The first-ever Lightning-connected headphones for iOS devices are coming from Philips, offering 24-bit digital to analog conversion thanks to the use of Apple's proprietary connector.




The new Philips Fidelio M2L headphones can connect to an iPhone, iPad or iPod via Apple's Lightning connector, allowing not only 24-bit DAC, but also amplification within the headphones. The new Apple-authorized accessory will launch in North America and Western Europe in December, and was first revealed by Pocket-lint on Wednesday.

Digital output from Apple's Lightning connector will allow the Fidelio M2L headphones to eliminate crosstalk and interference. The over-the-ear-style headphones with breathable leather and memory foam ear pads also include two 40-millimeter high magnetic intensity neodymium speaker drivers that Philips promises to deliver wide ranging audio with dynamic bass.

"We're excited to launch the Philips Fidelio M2L, our first headphone that has a direct digital connection to your iOS device," said Pascal van Laer, headphones business leader at WOOX Innovations. :This means we can deliver an incredible audio experience today, and also opens up exciting opportunities for innovation for the future."

Apple first announced the new Lightning-enabled headphone standard at its annual Worldwide Developers Conference in June. The Lightning standard is superior to traditional 3.5-millimeter headphone jacks because it offers more bandwidth and a digital interface.


Slide from Apple's WWDC session on accessories.
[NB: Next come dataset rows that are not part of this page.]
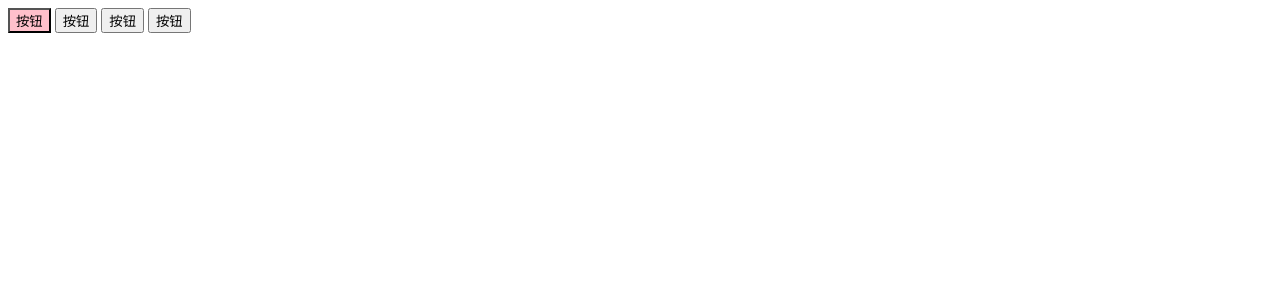
Repository: szl156/class
Page: review/javascript/demo.html
The author's editor kept a copy of each file at every save. The page is drawn from the files as they stood at one save, then again after the next save.
The browser window is 1280 px wide. The pictures show the whole page.

Above is the page before, as saved 2022-07-22 12:57:02.

After the next save:
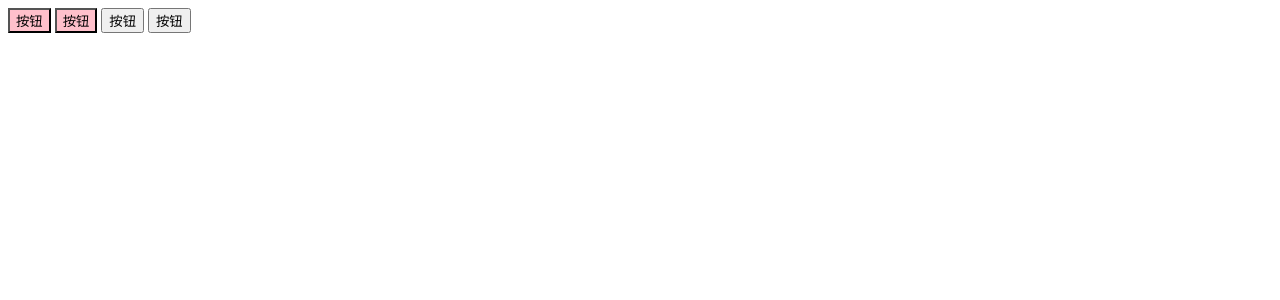
Saved 3 min 26 s later.
--- a/review/javascript/demo.html
+++ b/review/javascript/demo.html
@@ -15,7 +15,7 @@
 
 <body>
     <button class="pink">按钮</button>
-    <button>按钮</button>
+    <button class="pink">按钮</button>
     <button>按钮</button>
     <button>按钮</button>
     <script src="demo.js"></script>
Apple even allows accessory makers to build applications for iOS that can communicate with the headphones and control how they operate. Robert Walsh, Apple's manager of platform accessories, said the new Lightning headphone specification could allow noise canceling headphones to be controlled and improved by a dedicated iOS app.

Use of the Lightning port also allows headphones to receive power from an "iDevice." This would allow headphone makers to reduce bulk by removing necessary battery packs that some require to operate.

The M2L is set to be priced at 250 euros in Western Europe when it launches at the end of this year, though no American pricing has been provided yet.